I have been pretty vocal on this forum about ACES and some limitations, for example in this post.
Just like you, back in 2017, I had no clue about colour as you can tell in my first post. And it is partly thanks to this community that I started and still continue this amazing journey through colour. To answer your question shortly, I would say that yes, these complaints have practical validity. Let me give a few examples :
- Image a system that clips shadow values in SDR at 0.002.
- Imagine a full CG character such as a red plumber lit by the sun… And his hat goes “Dorito” orange.
- Imagine a full CG light saber where the colour is an ACEScg primary and the character looks flat.
- Imagine a blue rabbit or sphere that goes purple when lit.
I think it goes back to Vlad’ s point : there is a lack of overall color science knowledge in the CG industry. Learning about colour science has made me a better lighting artist and now that I have seen and experienced first hand the “notorious 6”, I cannot go back to ACES 1.X. I have setup some trainings at the studio, so every artist knows what the “notorious 6” are and how to identify them.
It took me 15 years of experience to learn about “display transforms” and in my quest about colour, I have talked to many Lighting/Compositing/CG/VFX Supervisors and realized that most of them do not have a good understanding of what happens when the “image data” is rendered for a display device. So I agree with Joseph when he says that “color management in motion pictures is still in its infancy”.
I would say that the hue shifts/skews themselves are “not necessarily” the issue (as Alex explained). The issue is that with ACES, you will always get the same ones. So, maybe your different projects have different artistic needs but ACES will prevent you from having different behaviours. Your orange tones will always become “rat piss yellow” with values above 1 for instance.
As Derek and Thomas have explained, part of the issue comes from per-channel. We could add that ARRI K1S1 is a per-channel display transform that has been used massively and with great success. So, in reality, the issue is not per-channel itself but how it is implemented (as explained brilliantly in this post by Jed). You can also have a look at this cool post about per-channel by Alex Tardif.
As always, devil is in the details. I don’ t know what is the scope of your projects, if you display in SDR or HDR and what are your requirements. Many artists who just want an “automatic tone mapper” use ACES because it has been implemented in most DCC softwares (ACES being like the lowest common denominator here) and they got used over the years to the “notorious 6 aesthetics”. But once you have seen differently, there is no going back.

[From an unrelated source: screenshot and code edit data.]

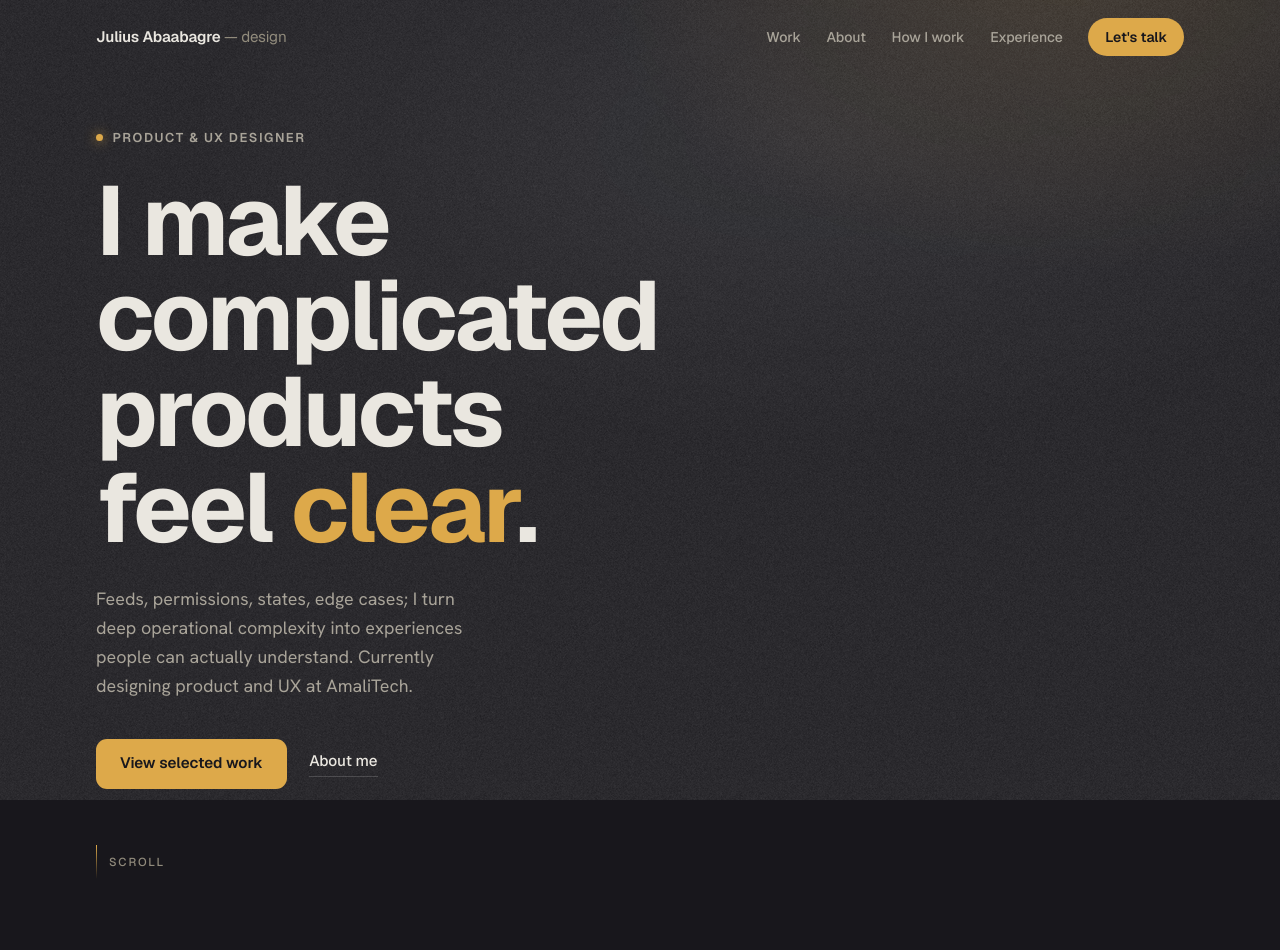
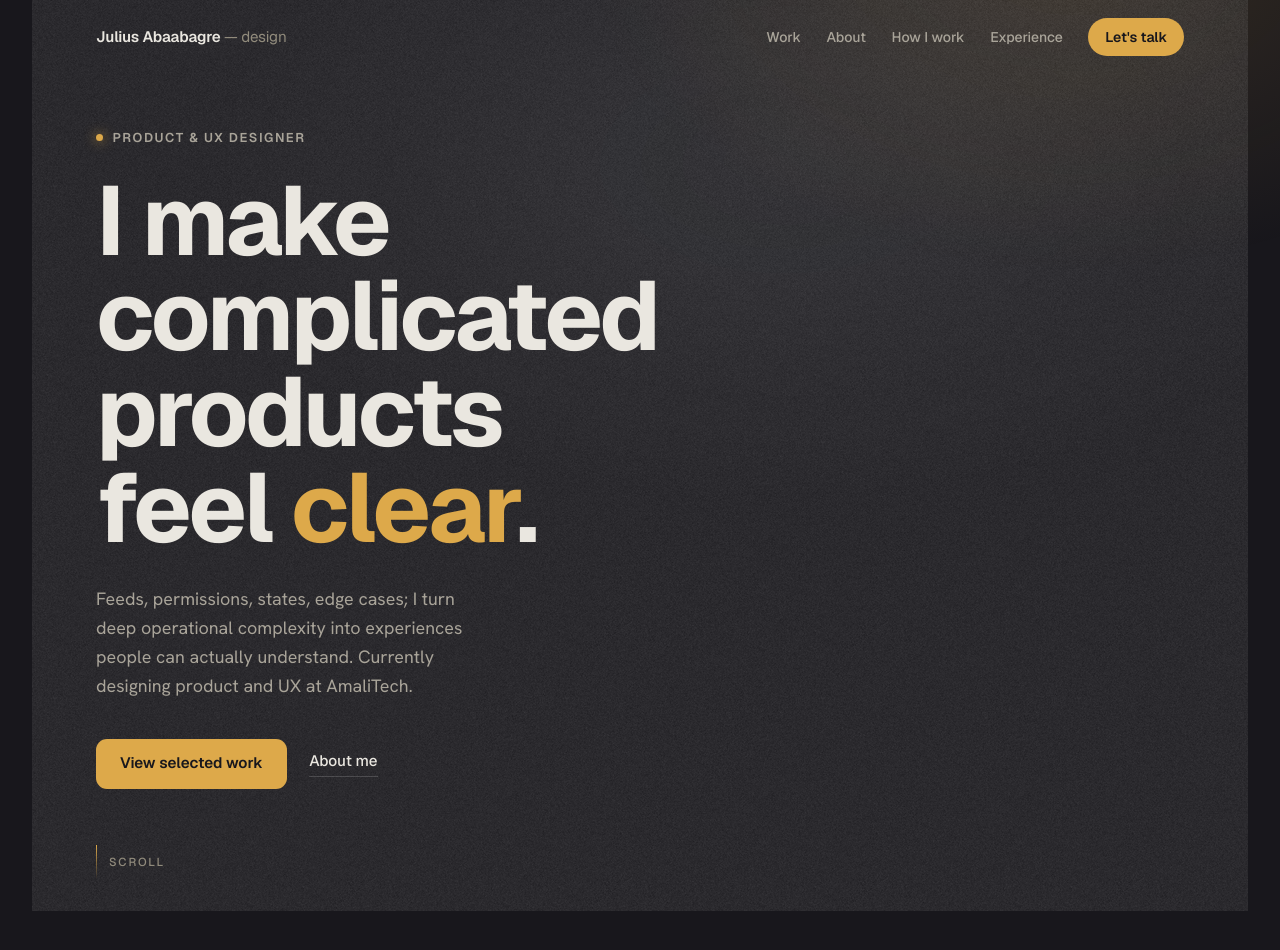
Before and after one commit to Jabaabagre/julius-portfolio, a Next.js app: page / in a window 1280 px wide. Shown: the top 950 px of the page. Built offline with nearby package versions, Linux system fonts and the light colour scheme.

Commit message:
fix: confine grain texture to hero sections instead of the whole page

```diff
--- a/src/app/page.tsx
+++ b/src/app/page.tsx
@@ -4,6 +4,7 @@ import { Header } from "@/components/header";
 import { Footer } from "@/components/footer";
 import { Reveal } from "@/components/reveal";
 import { NodeMotif } from "@/components/node-motif";
+import { HeroTexture } from "@/components/hero-texture";
 import { ProjectRow } from "@/components/project-row";
 import { HabitItem } from "@/components/habit-item";
 import { ContactForm } from "@/components/contact-form";
@@ -112,8 +113,9 @@ export default function Home() {
       <Header variant="home" />
 
       <main id="top" className="relative z-[1]">
-        <section className="mx-auto grid min-h-dvh max-w-[76rem] items-center px-[clamp(1.4rem,5vw,4rem)]">
-          <div className="grid grid-cols-1 items-center gap-[clamp(2rem,5vw,4rem)] pt-[6rem] pb-[2rem] max-[900px]:grid-cols-1 min-[901px]:pt-[8rem] min-[901px]:grid-cols-[minmax(0,1.05fr)_minmax(0,.75fr)]">
+        <section className="relative mx-auto grid min-h-dvh max-w-[76rem] items-center px-[clamp(1.4rem,5vw,4rem)]">
+          <HeroTexture />
+          <div className="relative z-[1] grid grid-cols-1 items-center gap-[clamp(2rem,5vw,4rem)] pt-[6rem] pb-[2rem] max-[900px]:grid-cols-1 min-[901px]:pt-[8rem] min-[901px]:grid-cols-[minmax(0,1.05fr)_minmax(0,.75fr)]">
             <div>
               <div className="flex animate-[om-rise_.8s_cubic-bezier(.2,.7,.2,1)_both] items-center gap-[.6rem]">
                 <span className="h-[7px] w-[7px] rounded-full bg-gold shadow-[0_0_12px_rgba(221,169,74,.9)]" />
--- a/src/components/ambient.tsx
+++ b/src/components/ambient.tsx
@@ -8,15 +8,6 @@ export function Ambient() {
             "radial-gradient(44rem 30rem at 84% -8%, rgba(221,169,74,.14) 0%, transparent 70%)",
         }}
       />
-      <div className="grain-layer absolute inset-0 bg-repeat" />
-      <div
-        className="absolute inset-0"
-        style={{
-          background:
-            "radial-gradient(70% 55% at 62% 18%, rgba(255,255,255,.055) 0%, transparent 68%)",
-          mixBlendMode: "soft-light",
-        }}
-      />
     </div>
   );
 }
--- a/src/components/case-study/case-hero.tsx
+++ b/src/components/case-study/case-hero.tsx
@@ -1,4 +1,5 @@
 import Image from "next/image";
+import { HeroTexture } from "@/components/hero-texture";
 
 export function CaseHero({
   title,
@@ -18,7 +19,9 @@ export function CaseHero({
   meta: { label: string; value: string }[];
 }) {
   return (
-    <section className="mx-auto max-w-[76rem] px-[clamp(1.4rem,5vw,4rem)] pt-[clamp(8rem,14vw,11rem)]">
+    <section className="relative mx-auto max-w-[76rem] px-[clamp(1.4rem,5vw,4rem)] pt-[clamp(8rem,14vw,11rem)]">
+      <HeroTexture />
+      <div className="relative z-[1]">
         <div className="animate-[om-rise_.7s_cubic-bezier(.2,.7,.2,1)_both] font-display text-[.78rem] font-semibold tracking-[.14em] text-gold uppercase">
           Case study
         </div>
@@ -52,6 +55,7 @@ export function CaseHero({
             </div>
           ))}
         </div>
+      </div>
     </section>
   );
 }
--- /dev/null
+++ b/src/components/hero-texture.tsx
@@ -0,0 +1,15 @@
+export function HeroTexture() {
+  return (
+    <div aria-hidden="true" className="pointer-events-none absolute inset-0 z-0 overflow-hidden">
+      <div className="grain-layer absolute inset-0 bg-repeat" />
+      <div
+        className="absolute inset-0"
+        style={{
+          background:
+            "radial-gradient(70% 55% at 62% 18%, rgba(255,255,255,.055) 0%, transparent 68%)",
+          mixBlendMode: "soft-light",
+        }}
+      />
+    </div>
+  );
+}
```
Lines whose indentation alone changed are shown as unchanged.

About ACES productions, I would be very careful because it has been said by different people in several meetings that the ACES Output Transforms were inverted most/all of the time. So I will stick to what I know : ACES is mostly used for exchanging files and archival (unless proven otherwise).
Finally, about openness and transparency, I wish the TAC would have let Daniele speak a year ago to present the Meta framework idea. And I also wish the TAC had discussed in their latest meeting the loss of their main contributor. I think that is a big deal. Sure, this community has a voice here on this forum and this is great. But is this voice being heard ? I am not sure.
I hope my criticism is constructive. As Vlad explains, part of the issue is the “ACES evangelist” (I used to be one of them) and as a community, we need to dig deeper and expand the knowledge. So artists can take better decisions and not just follow a trend.